“The IC conference is about relationship-building,” adds Roberts. “As important as relationships are with our customers, it is twice as important to have those relationships with our drivers.”
The company also hosts an awards ceremony at its IC conference to honor its top-performing drivers with safety performance and driver of the year awards. All five-star-rated drivers are recognized with plaques, and the top three drivers are presented with additional monetary awards in front of their peers.
Daryl Flood also has improved its onboarding process to establish its safety culture at the beginning of its relationship with new drivers. Roberts says online training courses serve their purpose in the onboarding process, “but safety culture in particular is as much about relationships as content,” he says.

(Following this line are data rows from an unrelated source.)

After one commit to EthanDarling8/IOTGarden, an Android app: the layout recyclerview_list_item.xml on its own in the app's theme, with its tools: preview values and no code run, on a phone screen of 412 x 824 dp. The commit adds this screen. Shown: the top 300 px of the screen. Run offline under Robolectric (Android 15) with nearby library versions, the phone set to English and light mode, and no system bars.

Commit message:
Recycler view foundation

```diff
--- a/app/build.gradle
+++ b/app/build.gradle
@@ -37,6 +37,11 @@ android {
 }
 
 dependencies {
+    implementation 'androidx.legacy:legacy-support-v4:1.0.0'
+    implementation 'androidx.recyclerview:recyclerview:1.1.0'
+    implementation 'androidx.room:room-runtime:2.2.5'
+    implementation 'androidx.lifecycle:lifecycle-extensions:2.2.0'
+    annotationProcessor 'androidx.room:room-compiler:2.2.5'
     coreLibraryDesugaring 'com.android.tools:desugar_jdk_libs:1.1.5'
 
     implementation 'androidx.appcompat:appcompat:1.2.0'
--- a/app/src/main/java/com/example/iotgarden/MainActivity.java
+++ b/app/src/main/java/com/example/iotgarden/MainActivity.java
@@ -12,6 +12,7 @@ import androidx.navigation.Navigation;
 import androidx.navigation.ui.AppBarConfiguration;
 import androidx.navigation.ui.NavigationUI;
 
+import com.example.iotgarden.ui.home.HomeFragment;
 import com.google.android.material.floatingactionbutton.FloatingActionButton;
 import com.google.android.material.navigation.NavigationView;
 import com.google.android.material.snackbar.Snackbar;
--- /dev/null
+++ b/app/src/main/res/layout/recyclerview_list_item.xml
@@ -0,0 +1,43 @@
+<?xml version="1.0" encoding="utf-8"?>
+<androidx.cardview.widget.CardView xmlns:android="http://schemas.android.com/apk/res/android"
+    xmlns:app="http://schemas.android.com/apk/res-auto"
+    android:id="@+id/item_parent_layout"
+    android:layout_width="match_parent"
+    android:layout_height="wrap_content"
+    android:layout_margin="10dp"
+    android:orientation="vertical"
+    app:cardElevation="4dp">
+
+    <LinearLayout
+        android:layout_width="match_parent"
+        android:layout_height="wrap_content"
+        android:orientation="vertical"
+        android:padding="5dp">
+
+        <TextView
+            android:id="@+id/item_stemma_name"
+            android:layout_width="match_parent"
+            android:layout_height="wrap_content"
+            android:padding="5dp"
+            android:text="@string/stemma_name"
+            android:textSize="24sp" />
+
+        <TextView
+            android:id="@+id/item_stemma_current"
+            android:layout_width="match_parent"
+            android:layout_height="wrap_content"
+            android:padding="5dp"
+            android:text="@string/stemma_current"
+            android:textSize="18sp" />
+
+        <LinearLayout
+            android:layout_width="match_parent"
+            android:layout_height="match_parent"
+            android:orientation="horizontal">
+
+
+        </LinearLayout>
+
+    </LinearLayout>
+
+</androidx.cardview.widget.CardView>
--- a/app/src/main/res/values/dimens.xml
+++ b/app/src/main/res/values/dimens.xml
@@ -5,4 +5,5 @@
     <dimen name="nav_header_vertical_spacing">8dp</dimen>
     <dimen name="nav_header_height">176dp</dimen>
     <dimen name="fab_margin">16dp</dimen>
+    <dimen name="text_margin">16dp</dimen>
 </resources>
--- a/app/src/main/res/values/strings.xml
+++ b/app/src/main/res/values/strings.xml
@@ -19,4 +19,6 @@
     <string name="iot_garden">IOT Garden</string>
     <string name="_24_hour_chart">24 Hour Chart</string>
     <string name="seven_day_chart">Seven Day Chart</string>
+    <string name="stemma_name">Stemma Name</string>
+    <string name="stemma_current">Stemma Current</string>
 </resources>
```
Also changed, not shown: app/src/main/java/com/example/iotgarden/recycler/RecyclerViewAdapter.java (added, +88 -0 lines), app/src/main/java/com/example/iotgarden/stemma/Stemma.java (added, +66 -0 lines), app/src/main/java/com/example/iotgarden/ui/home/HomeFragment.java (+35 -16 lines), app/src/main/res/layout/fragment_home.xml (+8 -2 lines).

Once drivers have toured Daryl Flood headquarters and met with various department representatives who lay out the company’s expectations for drivers to maintain their qualifications, they then meet with Roberts in his office, a practice he says is vital for the driver to understand the corporate commitment to safety.
“Most of the time in this industry, a driver has a negative connotation toward a safety professional,” says Roberts. “That initial meeting allows us the opportunity to set the tone that the safety department is a good place to go,” rather than a place focused solely on remedial training and scrutiny. “We talk about how the team performs and how they have to perform as an individual to foster teamwork.”
Through increased communication to Daryl Flood drivers such as monthly email newsletters and regular phone calls by safety department personnel, safety has become a positive experience. “Drivers come by and spend time in the safety office because they want to, not because they were called here,” Roberts says.
Another factor in Daryl Flood’s improvements has been the safety department’s desire to “celebrate the little wins,” as Roberts puts it. The company rewards drivers on a quarterly basis for 100 percent compliance with perfect log books and documentation, clean roadside inspections and no HOS violations or recordable accidents.
“I don’t do their logs for them, I don’t send in their paperwork on time, and I can’t make them be neat,” says Roberts. “We have to guide them through the orientation process, and at the end of the day, they have to perform. Then we celebrate that.”
Even retraining events for underperforming drivers are treated with positivity. If a driver has an issue with a log book, safety personnel will start the discussion talking about the driver’s particular strengths before addressing where he needs to do better. “Usually it is an eye-opening experience, taking that approach rather than beating the driver up over it,” says Roberts.